We highly recommend leaving the H&H parking structure via the Highland Ave exit.
There are two exits from the H&H parking structure, to Highland Ave and Orange Dr. Partial closures of Hollywood Bl in front of the H&H Center for special events are frequent, and can cause extreme traffic slowage on Orange Dr not only on the block where cars exit the structure, but all the way down Orange Dr from Hollywood Bl to Sunset Bl.
If you wish to travel west, be sure to turn south onto Highland Ave (toward Hollywood Bl) when departing the H&H parking structure.
Franklin Ave, half a block north of the H&H Highland Ave exit, is the only major cross street on Highland Ave north of the H&H Center. However, you can't turn left (west) from northbound Highland Ave onto westbound Franklin Ave. And once you cross Franklin Ave, you're being funneled straight toward a freeway entrance. You can still avoid entering the freeway, but you won't be able to head west without turning around, and that won't be easy to do.
If you want to go west but accidentally turn north onto Highland Ave as you depart the H&H structure, to extricate yourself, get in the right-hand lane ASAP and turn east (right) onto Franklin Ave. Now you can turn south (right again) and head away from the freeway entrance. When you get back to, or south of, Hollywood Bl, you will again be free to turn west.
Metered street parking in the busy tourist district surrounding the studio is very expensive, averaging $2 per hour. Check signs closely for meter hours of operation and other regulations. Meters range from $1/hr farther from Hollywood Bl to $3/hr for prime parking.
If you attempt to street park in a nearby residential area, check street signs carefully. Many of the streets in this area belong to permit parking districts. Cars without valid permits may not be parked there at any time, and will be ticketed.
IDA Hollywood is extremely convenient to reach by subway!

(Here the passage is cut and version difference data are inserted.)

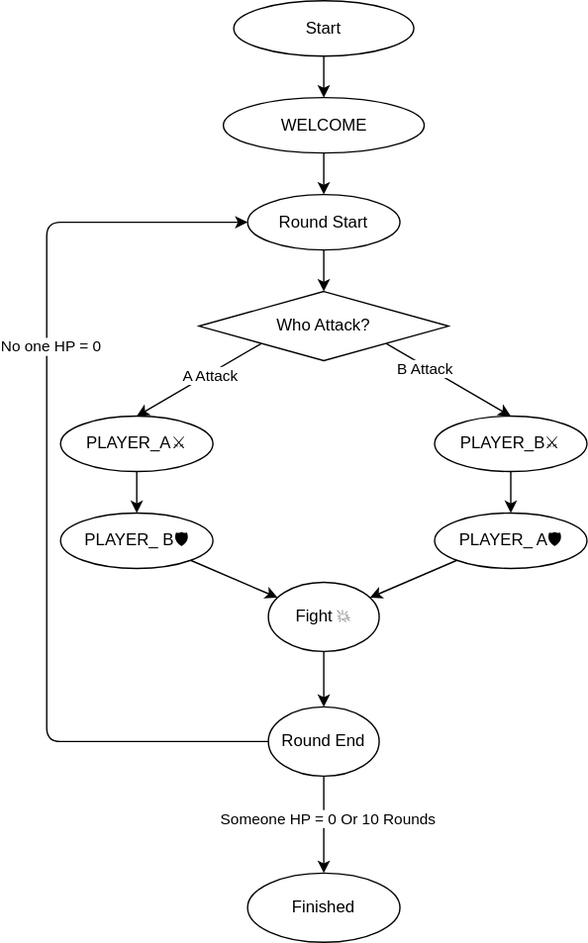
Before: FSM.svg, a diagram exported from draw.io (Error0229/LCRPG). Source tidied: cells renumbered, new cells last; positions are measured from the earlier drawing's top-left corner, leaving out a move shared by most shapes. Source of this version:
```xml
<mxGraphModel>
  <root>
    <mxCell id="0" />
    <mxCell id="1" parent="0" />
    <mxCell id="2" style="edgeStyle=none;html=1;entryX=0.5;entryY=0;entryDx=0;entryDy=0;" parent="1" edge="1" source="3" target="5">
      <mxGeometry relative="1" as="geometry" />
    </mxCell>
    <mxCell id="3" value="Start" style="ellipse;whiteSpace=wrap;html=1;" parent="1" vertex="1">
      <mxGeometry x="135" width="130" height="40" as="geometry" />
    </mxCell>
    <mxCell id="4" style="edgeStyle=none;html=1;exitX=0.5;exitY=1;exitDx=0;exitDy=0;entryX=0.5;entryY=0;entryDx=0;entryDy=0;" parent="1" edge="1" source="5" target="7">
      <mxGeometry relative="1" as="geometry" />
    </mxCell>
    <mxCell id="5" value="WELCOME" style="ellipse;whiteSpace=wrap;html=1;" parent="1" vertex="1">
      <mxGeometry x="127.5" y="70" width="145" height="40" as="geometry" />
    </mxCell>
    <mxCell id="6" style="edgeStyle=none;html=1;exitX=0.5;exitY=1;exitDx=0;exitDy=0;entryX=0.5;entryY=0;entryDx=0;entryDy=0;" parent="1" edge="1" source="7" target="10">
      <mxGeometry relative="1" as="geometry" />
    </mxCell>
    <mxCell id="7" value="Round Start" style="ellipse;whiteSpace=wrap;html=1;" parent="1" vertex="1">
      <mxGeometry x="145" y="140" width="110" height="40" as="geometry" />
    </mxCell>
    <mxCell id="8" style="edgeStyle=none;html=1;exitX=1;exitY=1;exitDx=0;exitDy=0;entryX=0.5;entryY=0;entryDx=0;entryDy=0;" parent="1" edge="1" source="10" target="14">
      <mxGeometry relative="1" as="geometry" />
    </mxCell>
    <mxCell id="9" value="B Attack" style="edgeLabel;html=1;align=center;verticalAlign=middle;" parent="8" vertex="1">
      <mxGeometry x="-0.36" y="-2" relative="1" as="geometry" />
    </mxCell>
    <mxCell id="10" value="Who Attack?" style="rhombus;whiteSpace=wrap;html=1;" parent="1" vertex="1">
      <mxGeometry x="110" y="210" width="180" height="50" as="geometry" />
    </mxCell>
    <mxCell id="11" style="edgeStyle=none;html=1;exitX=0.5;exitY=1;exitDx=0;exitDy=0;entryX=0.5;entryY=0;entryDx=0;entryDy=0;" parent="1" edge="1" source="12" target="18">
      <mxGeometry relative="1" as="geometry" />
    </mxCell>
    <mxCell id="12" value="PLAYER_A⚔️" style="ellipse;whiteSpace=wrap;html=1;" parent="1" vertex="1">
      <mxGeometry x="10" y="300" width="110" height="40" as="geometry" />
    </mxCell>
    <mxCell id="13" style="edgeStyle=none;html=1;exitX=0.5;exitY=1;exitDx=0;exitDy=0;entryX=0.5;entryY=0;entryDx=0;entryDy=0;" parent="1" edge="1" source="14" target="20">
      <mxGeometry relative="1" as="geometry" />
    </mxCell>
    <mxCell id="14" value="PLAYER_B⚔️" style="ellipse;whiteSpace=wrap;html=1;" parent="1" vertex="1">
      <mxGeometry x="280" y="300" width="110" height="40" as="geometry" />
    </mxCell>
    <mxCell id="15" style="edgeStyle=none;html=1;exitX=0;exitY=1;exitDx=0;exitDy=0;entryX=0.5;entryY=0;entryDx=0;entryDy=0;" parent="1" edge="1" source="10" target="12">
      <mxGeometry relative="1" as="geometry" />
    </mxCell>
    <mxCell id="16" value="A Attack" style="edgeLabel;html=1;align=center;verticalAlign=middle;" parent="15" vertex="1">
      <mxGeometry x="-0.36" y="-2" relative="1" as="geometry">
        <mxPoint x="-8" y="8" as="offset" />
      </mxGeometry>
    </mxCell>
    <mxCell id="17" style="edgeStyle=none;html=1;exitX=1;exitY=1;exitDx=0;exitDy=0;" parent="1" edge="1" source="18" target="24">
      <mxGeometry relative="1" as="geometry" />
    </mxCell>
    <mxCell id="18" value="PLAYER_ B🛡️" style="ellipse;whiteSpace=wrap;html=1;" parent="1" vertex="1">
      <mxGeometry x="10" y="370" width="110" height="40" as="geometry" />
    </mxCell>
    <mxCell id="19" style="edgeStyle=none;html=1;exitX=0;exitY=1;exitDx=0;exitDy=0;" parent="1" edge="1" source="20" target="24">
      <mxGeometry relative="1" as="geometry" />
    </mxCell>
    <mxCell id="20" value="PLAYER_ A🛡️" style="ellipse;whiteSpace=wrap;html=1;" parent="1" vertex="1">
      <mxGeometry x="280" y="370" width="110" height="40" as="geometry" />
    </mxCell>
    <mxCell id="21" style="edgeStyle=none;html=1;entryX=0;entryY=0.5;entryDx=0;entryDy=0;exitX=0;exitY=0.5;exitDx=0;exitDy=0;" parent="1" edge="1" source="27" target="7">
      <mxGeometry relative="1" as="geometry">
        <Array as="points">
          <mxPoint y="535" />
          <mxPoint y="300" />
          <mxPoint y="160" />
        </Array>
      </mxGeometry>
    </mxCell>
    <mxCell id="22" value="No one HP = 0" style="edgeLabel;html=1;align=center;verticalAlign=middle;" parent="21" vertex="1">
      <mxGeometry x="0.31" y="-2" relative="1" as="geometry" />
    </mxCell>
    <mxCell id="23" style="edgeStyle=none;html=1;exitX=0.5;exitY=1;exitDx=0;exitDy=0;" parent="1" edge="1" source="24">
      <mxGeometry relative="1" as="geometry">
        <mxPoint x="200" y="510" as="targetPoint" />
      </mxGeometry>
    </mxCell>
    <mxCell id="24" value="Fight 💥" style="ellipse;whiteSpace=wrap;html=1;" parent="1" vertex="1">
      <mxGeometry x="160" y="420" width="80" height="50" as="geometry" />
    </mxCell>
    <mxCell id="25" style="edgeStyle=none;html=1;exitX=0.5;exitY=1;exitDx=0;exitDy=0;entryX=0.5;entryY=0;entryDx=0;entryDy=0;" parent="1" edge="1" source="27" target="28">
      <mxGeometry relative="1" as="geometry" />
    </mxCell>
    <mxCell id="26" value="Someone HP = 0 Or 10 Rounds" style="edgeLabel;html=1;align=center;verticalAlign=middle;" parent="25" vertex="1">
      <mxGeometry x="-0.6" y="2" relative="1" as="geometry">
        <mxPoint y="16" as="offset" />
      </mxGeometry>
    </mxCell>
    <mxCell id="27" value="Round End" style="ellipse;whiteSpace=wrap;html=1;" parent="1" vertex="1">
      <mxGeometry x="160" y="510" width="80" height="50" as="geometry" />
    </mxCell>
    <mxCell id="28" value="Finished" style="ellipse;whiteSpace=wrap;html=1;" parent="1" vertex="1">
      <mxGeometry x="145" y="630" width="110" height="50" as="geometry" />
    </mxCell>
  </root>
</mxGraphModel>
```
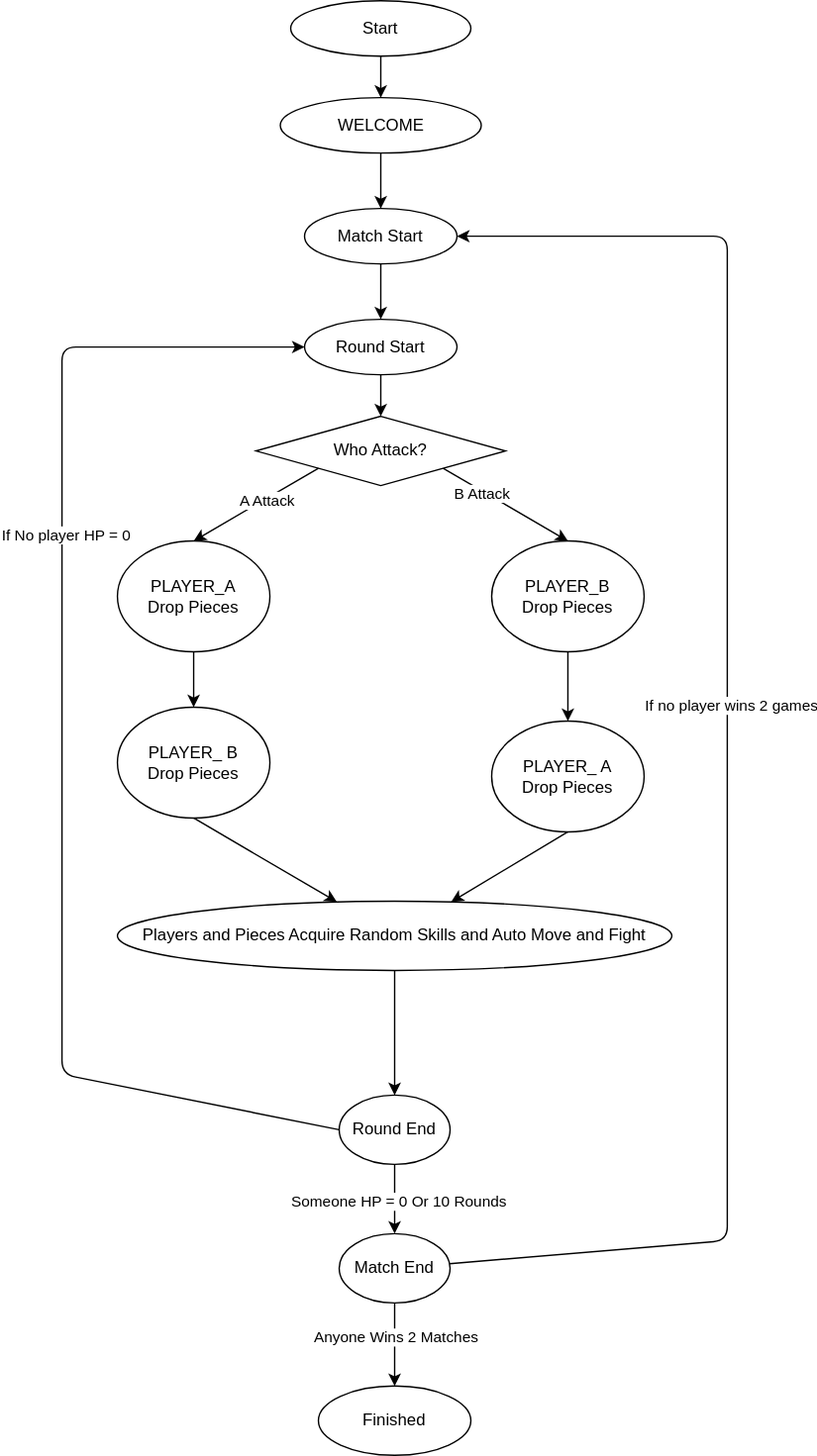
Above is the later version.

Change to the diagram source:
```diff
@@ -6,19 +6,19 @@
       <mxGeometry relative="1" as="geometry" />
     </mxCell>
     <mxCell id="3" value="Start" style="ellipse;whiteSpace=wrap;html=1;" parent="1" vertex="1">
-      <mxGeometry x="135" width="130" height="40" as="geometry" />
+      <mxGeometry x="245" y="-10" width="130" height="40" as="geometry" />
     </mxCell>
-    <mxCell id="4" style="edgeStyle=none;html=1;exitX=0.5;exitY=1;exitDx=0;exitDy=0;entryX=0.5;entryY=0;entryDx=0;entryDy=0;" parent="1" edge="1" source="5" target="7">
+    <mxCell id="4" style="edgeStyle=none;html=1;exitX=0.5;exitY=1;exitDx=0;exitDy=0;entryX=0.5;entryY=0;entryDx=0;entryDy=0;" parent="1" edge="1" source="5" target="31">
       <mxGeometry relative="1" as="geometry" />
     </mxCell>
     <mxCell id="5" value="WELCOME" style="ellipse;whiteSpace=wrap;html=1;" parent="1" vertex="1">
-      <mxGeometry x="127.5" y="70" width="145" height="40" as="geometry" />
+      <mxGeometry x="237.5" y="60" width="145" height="40" as="geometry" />
     </mxCell>
-    <mxCell id="6" style="edgeStyle=none;html=1;exitX=0.5;exitY=1;exitDx=0;exitDy=0;entryX=0.5;entryY=0;entryDx=0;entryDy=0;" parent="1" edge="1" source="7" target="10">
+    <mxCell id="6" style="edgeStyle=none;html=1;entryX=0.5;entryY=0;entryDx=0;entryDy=0;exitX=0.5;exitY=1;exitDx=0;exitDy=0;" parent="1" edge="1" source="7" target="10">
       <mxGeometry relative="1" as="geometry" />
     </mxCell>
     <mxCell id="7" value="Round Start" style="ellipse;whiteSpace=wrap;html=1;" parent="1" vertex="1">
-      <mxGeometry x="145" y="140" width="110" height="40" as="geometry" />
+      <mxGeometry x="255" y="220" width="110" height="40" as="geometry" />
     </mxCell>
     <mxCell id="8" style="edgeStyle=none;html=1;exitX=1;exitY=1;exitDx=0;exitDy=0;entryX=0.5;entryY=0;entryDx=0;entryDy=0;" parent="1" edge="1" source="10" target="14">
       <mxGeometry relative="1" as="geometry" />
@@ -27,19 +27,19 @@
       <mxGeometry x="-0.36" y="-2" relative="1" as="geometry" />
     </mxCell>
     <mxCell id="10" value="Who Attack?" style="rhombus;whiteSpace=wrap;html=1;" parent="1" vertex="1">
-      <mxGeometry x="110" y="210" width="180" height="50" as="geometry" />
+      <mxGeometry x="220" y="290" width="180" height="50" as="geometry" />
     </mxCell>
     <mxCell id="11" style="edgeStyle=none;html=1;exitX=0.5;exitY=1;exitDx=0;exitDy=0;entryX=0.5;entryY=0;entryDx=0;entryDy=0;" parent="1" edge="1" source="12" target="18">
       <mxGeometry relative="1" as="geometry" />
     </mxCell>
-    <mxCell id="12" value="PLAYER_A⚔️" style="ellipse;whiteSpace=wrap;html=1;" parent="1" vertex="1">
-      <mxGeometry x="10" y="300" width="110" height="40" as="geometry" />
+    <mxCell id="12" value="PLAYER_A&lt;br&gt;Drop Pieces" style="ellipse;whiteSpace=wrap;html=1;" parent="1" vertex="1">
+      <mxGeometry x="120" y="380" width="110" height="80" as="geometry" />
     </mxCell>
     <mxCell id="13" style="edgeStyle=none;html=1;exitX=0.5;exitY=1;exitDx=0;exitDy=0;entryX=0.5;entryY=0;entryDx=0;entryDy=0;" parent="1" edge="1" source="14" target="20">
       <mxGeometry relative="1" as="geometry" />
     </mxCell>
-    <mxCell id="14" value="PLAYER_B⚔️" style="ellipse;whiteSpace=wrap;html=1;" parent="1" vertex="1">
-      <mxGeometry x="280" y="300" width="110" height="40" as="geometry" />
+    <mxCell id="14" value="PLAYER_B&lt;br&gt;Drop Pieces" style="ellipse;whiteSpace=wrap;html=1;" parent="1" vertex="1">
+      <mxGeometry x="390" y="380" width="110" height="80" as="geometry" />
     </mxCell>
     <mxCell id="15" style="edgeStyle=none;html=1;exitX=0;exitY=1;exitDx=0;exitDy=0;entryX=0.5;entryY=0;entryDx=0;entryDy=0;" parent="1" edge="1" source="10" target="12">
       <mxGeometry relative="1" as="geometry" />
@@ -49,39 +49,37 @@
         <mxPoint x="-8" y="8" as="offset" />
       </mxGeometry>
     </mxCell>
-    <mxCell id="17" style="edgeStyle=none;html=1;exitX=1;exitY=1;exitDx=0;exitDy=0;" parent="1" edge="1" source="18" target="24">
+    <mxCell id="17" style="edgeStyle=none;html=1;exitX=0.5;exitY=1;exitDx=0;exitDy=0;" parent="1" edge="1" source="18" target="24">
       <mxGeometry relative="1" as="geometry" />
     </mxCell>
-    <mxCell id="18" value="PLAYER_ B🛡️" style="ellipse;whiteSpace=wrap;html=1;" parent="1" vertex="1">
-      <mxGeometry x="10" y="370" width="110" height="40" as="geometry" />
+    <mxCell id="18" value="PLAYER_ B&lt;br&gt;Drop Pieces" style="ellipse;whiteSpace=wrap;html=1;" parent="1" vertex="1">
+      <mxGeometry x="120" y="500" width="110" height="80" as="geometry" />
     </mxCell>
-    <mxCell id="19" style="edgeStyle=none;html=1;exitX=0;exitY=1;exitDx=0;exitDy=0;" parent="1" edge="1" source="20" target="24">
+    <mxCell id="19" style="edgeStyle=none;html=1;exitX=0.5;exitY=1;exitDx=0;exitDy=0;" parent="1" edge="1" source="20" target="24">
       <mxGeometry relative="1" as="geometry" />
     </mxCell>
-    <mxCell id="20" value="PLAYER_ A🛡️" style="ellipse;whiteSpace=wrap;html=1;" parent="1" vertex="1">
-      <mxGeometry x="280" y="370" width="110" height="40" as="geometry" />
+    <mxCell id="20" value="PLAYER_ A&lt;br&gt;Drop Pieces" style="ellipse;whiteSpace=wrap;html=1;" parent="1" vertex="1">
+      <mxGeometry x="390" y="510" width="110" height="80" as="geometry" />
     </mxCell>
     <mxCell id="21" style="edgeStyle=none;html=1;entryX=0;entryY=0.5;entryDx=0;entryDy=0;exitX=0;exitY=0.5;exitDx=0;exitDy=0;" parent="1" edge="1" source="27" target="7">
       <mxGeometry relative="1" as="geometry">
         <Array as="points">
-          <mxPoint y="535" />
-          <mxPoint y="300" />
-          <mxPoint y="160" />
+          <mxPoint x="80" y="765" />
+          <mxPoint x="80" y="380" />
+          <mxPoint x="80" y="240" />
         </Array>
       </mxGeometry>
     </mxCell>
-    <mxCell id="22" value="No one HP = 0" style="edgeLabel;html=1;align=center;verticalAlign=middle;" parent="21" vertex="1">
+    <mxCell id="22" value="If No player HP = 0" style="edgeLabel;html=1;align=center;verticalAlign=middle;" parent="21" vertex="1">
       <mxGeometry x="0.31" y="-2" relative="1" as="geometry" />
     </mxCell>
-    <mxCell id="23" style="edgeStyle=none;html=1;exitX=0.5;exitY=1;exitDx=0;exitDy=0;" parent="1" edge="1" source="24">
-      <mxGeometry relative="1" as="geometry">
-        <mxPoint x="200" y="510" as="targetPoint" />
-      </mxGeometry>
-    </mxCell>
+    <mxCell id="29" style="edgeStyle=none;html=1;exitX=0.5;exitY=1;exitDx=0;exitDy=0;entryX=0.5;entryY=0;entryDx=0;entryDy=0;" parent="1" edge="1" source="24" target="27">
+      <mxGeometry relative="1" as="geometry" />
+    </mxCell>
-    <mxCell id="24" value="Fight 💥" style="ellipse;whiteSpace=wrap;html=1;" parent="1" vertex="1">
-      <mxGeometry x="160" y="420" width="80" height="50" as="geometry" />
+    <mxCell id="24" value="Players and Pieces Acquire Random Skills and Auto Move and Fight" style="ellipse;whiteSpace=wrap;html=1;" parent="1" vertex="1">
+      <mxGeometry x="120" y="640" width="400" height="50" as="geometry" />
     </mxCell>
-    <mxCell id="25" style="edgeStyle=none;html=1;exitX=0.5;exitY=1;exitDx=0;exitDy=0;entryX=0.5;entryY=0;entryDx=0;entryDy=0;" parent="1" edge="1" source="27" target="28">
+    <mxCell id="25" style="edgeStyle=none;html=1;exitX=0.5;exitY=1;exitDx=0;exitDy=0;entryX=0.5;entryY=0;entryDx=0;entryDy=0;" parent="1" edge="1" source="27" target="36">
       <mxGeometry relative="1" as="geometry" />
     </mxCell>
     <mxCell id="26" value="Someone HP = 0 Or 10 Rounds" style="edgeLabel;html=1;align=center;verticalAlign=middle;" parent="25" vertex="1">
@@ -90,10 +88,36 @@
       </mxGeometry>
     </mxCell>
     <mxCell id="27" value="Round End" style="ellipse;whiteSpace=wrap;html=1;" parent="1" vertex="1">
-      <mxGeometry x="160" y="510" width="80" height="50" as="geometry" />
+      <mxGeometry x="280" y="780" width="80" height="50" as="geometry" />
     </mxCell>
     <mxCell id="28" value="Finished" style="ellipse;whiteSpace=wrap;html=1;" parent="1" vertex="1">
-      <mxGeometry x="145" y="630" width="110" height="50" as="geometry" />
+      <mxGeometry x="265" y="990" width="110" height="50" as="geometry" />
     </mxCell>
+    <mxCell id="30" style="edgeStyle=none;html=1;entryX=0.5;entryY=0;entryDx=0;entryDy=0;" parent="1" edge="1" source="31" target="7">
+      <mxGeometry relative="1" as="geometry" />
+    </mxCell>
+    <mxCell id="31" value="Match Start" style="ellipse;whiteSpace=wrap;html=1;" parent="1" vertex="1">
+      <mxGeometry x="255" y="140" width="110" height="40" as="geometry" />
+    </mxCell>
+    <mxCell id="32" style="edgeStyle=none;html=1;exitX=0.5;exitY=1;exitDx=0;exitDy=0;entryX=0.5;entryY=0;entryDx=0;entryDy=0;" parent="1" edge="1" source="36" target="28">
+      <mxGeometry relative="1" as="geometry" />
+    </mxCell>
+    <mxCell id="33" value="Anyone Wins 2 Matches" style="edgeLabel;html=1;align=center;verticalAlign=middle;" parent="32" vertex="1">
+      <mxGeometry x="-0.2" relative="1" as="geometry" />
+    </mxCell>
+    <mxCell id="34" style="edgeStyle=none;html=1;entryX=1;entryY=0.5;entryDx=0;entryDy=0;" parent="1" edge="1" source="36" target="31">
+      <mxGeometry relative="1" as="geometry">
+        <Array as="points">
+          <mxPoint x="560" y="885" />
+          <mxPoint x="560" y="160" />
+        </Array>
+      </mxGeometry>
+    </mxCell>
+    <mxCell id="35" value="If no player wins 2 games" style="edgeLabel;html=1;align=center;verticalAlign=middle;" parent="34" vertex="1">
+      <mxGeometry x="0.05" y="-2" relative="1" as="geometry" />
+    </mxCell>
+    <mxCell id="36" value="Match End" style="ellipse;whiteSpace=wrap;html=1;" parent="1" vertex="1">
+      <mxGeometry x="280" y="880" width="80" height="50" as="geometry" />
+    </mxCell>
   </root>
 </mxGraphModel>
```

It's about a block east of the L.A. Metro Red Line's Hollywood and Highland stop. (See System Maps and Line Maps tabs on the linked page.)
IDA Hollywood has plenty of L.A. Metro bus service. Busses stop at the Hollywood and Highland subway stop, across the street from the studio, as well as on other nearby blocks. (See Timetables tab on the linked page.)